People surround a car in which a journalist was killed during an Israeli air strike in Gaza City, Gaza on July 9, 2014. Due to recent escalation in the region, the Israeli army started new deployments at the border with the Gaza Strip. In the past three weeks more than 130 rockets where reportedly fired from Gaza into Israel.
Identified as just a car, the reference to the occupant as a journalist is primarily factual, largely subordinated to the information about military escalation and the quantification of the missile war.
If, according to the famous Gil Scott-Heron phrase, “the revolution will not be televised,” the routine evisceration of the men and women we depend on for the televising almost suggests the phrase might be true. Most disturbingly, journalists have become targets in that many places for that long now (like the story’s the air strike) that their vulnerability, and ultimately their fungibility has ceased to even be noteworthy. If there’s poignancy here, it comes from the stirring of memories that those letters used to mean something.
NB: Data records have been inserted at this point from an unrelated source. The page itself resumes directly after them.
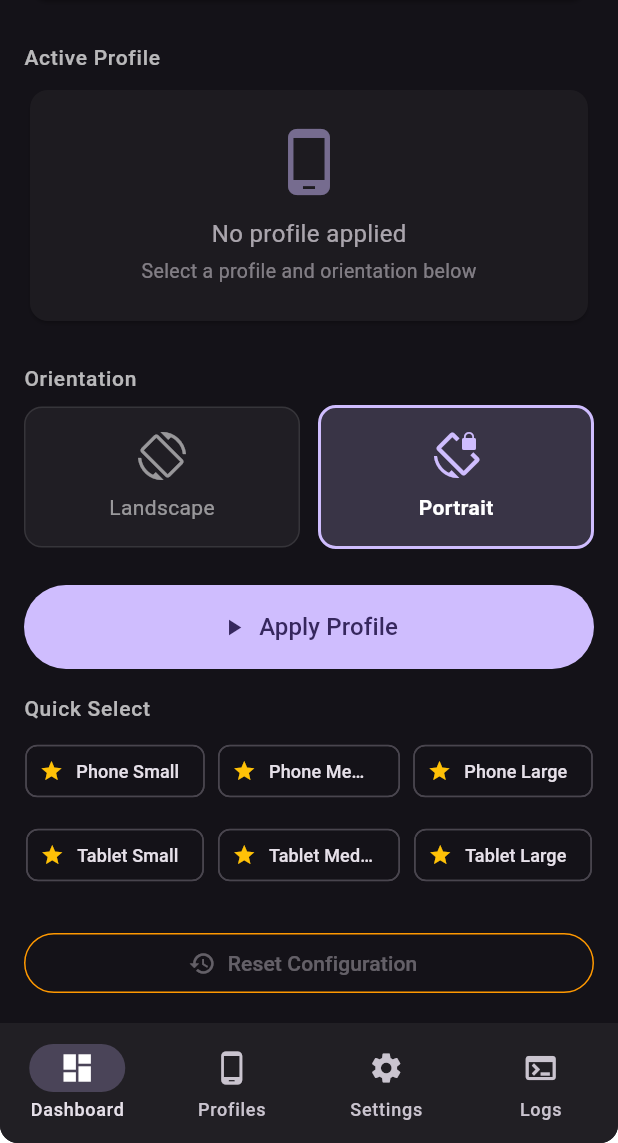
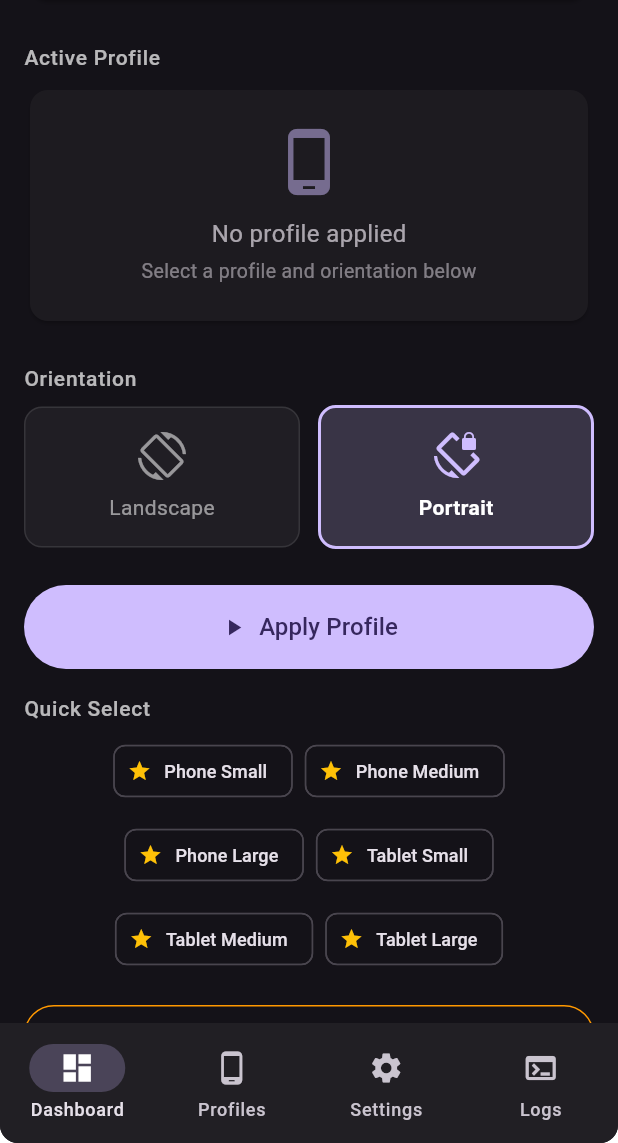
Before and after one commit to Eduar2TC/waydroid-profile-manager, a Flutter app: the screen it shows after launch, scrolled down 78 dp, on a phone screen of 412 x 824 dp, the part 93-1236 px from its top. Run offline on Flutter 3.47's test engine with Material 3 defaults, Android fonts, the phone set to English and light mode, and no system bars; missing offline and left inert: dart:ffi, system_tray; accounts and stored records are empty.

Commit message:
Fix Quick Select: remove fixed chip width to prevent text clipping

```diff
--- a/lib/presentation/screens/dashboard_screen.dart
+++ b/lib/presentation/screens/dashboard_screen.dart
@@ -111,51 +111,22 @@ import '../widgets/status_indicator.dart';class DashboardScreen extends Stateles
     final profiles = controller.profiles.take(6).toList();
     if (profiles.isEmpty) return const SizedBox.shrink();
 
-    return LayoutBuilder(
-      builder: (context, constraints) {
-        const spacing = 8.0;
-        const minChipWidth = 100.0;
-        final cols = (constraints.maxWidth / (minChipWidth + spacing)).floor().clamp(1, profiles.length);
-        final chipWidth = (constraints.maxWidth - spacing * (cols - 1)) / cols;
-
-        final rows = <List<Profile>>[];
-        for (var i = 0; i < profiles.length; i += cols) {
-          rows.add(profiles.sublist(i, (i + cols).clamp(0, profiles.length)));
-        }
-
-        return Column(
-          children: rows.map((row) {
-            return Padding(
-              padding: const EdgeInsets.only(bottom: spacing),
-              child: Row(
-                children: [
-                  for (var i = 0; i < row.length; i++) ...[
-                    if (i > 0) const SizedBox(width: spacing),
-                    SizedBox(
-                      width: chipWidth,
-                      child: ActionChip(
-                        avatar: Icon(row[i].builtin ? Icons.star : Icons.star_border, size: 16, color: row[i].builtin ? Colors.amber : Colors.white54),
-                        label: Text(row[i].name, style: const TextStyle(fontSize: 12), overflow: TextOverflow.ellipsis),
-                        onPressed: controller.isApplying
-                            ? null
-                            : () {
-                                controller.setOrientation(row[i].defaultOrientation);
-                                controller.applyProfile(row[i]);
-                              },
-                      ),
-                    ),
-                  ],
-                  // Fill remaining slots in incomplete rows
-                  for (var i = row.length; i < cols; i++) ...[
-                    if (i > 0 || row.isNotEmpty) const SizedBox(width: spacing),
-                    SizedBox(width: chipWidth),
-                  ],
-                ],
-              ),
-            );
-          }).toList(),
+    return Wrap(
+      spacing: 8,
+      runSpacing: 8,
+      alignment: WrapAlignment.center,
+      children: profiles.map((profile) {
+        return ActionChip(
+          avatar: Icon(profile.builtin ? Icons.star : Icons.star_border, size: 16, color: profile.builtin ? Colors.amber : Colors.white54),
+          label: Text(profile.name, style: const TextStyle(fontSize: 12)),
+          onPressed: controller.isApplying
+              ? null
+              : () {
+                  controller.setOrientation(profile.defaultOrientation);
+                  controller.applyProfile(profile);
+                },
         );
-      },
+      }).toList(),
     );
   }
 
```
Can we at least agree that skipping past a photo like this in the daily Israel/Gaza war package is a moral symptom? God forbid that a photo like this, in spite of the intractability of modern warfare, should simply become ironic. Even if the journalist hadn’t been harmed, the violation of a clearly marked journalist’s vehicle should be recognized clearly and immediately as blasphemy — and an international incident. People and governments around the world should boldly register protest, and be subject to the same. So another journalist is silenced. It’s like a car was bombed that somehow had five red strips taped on its hood.
(photo: Mustafa Hassona/Anadolu Agency/Getty Images)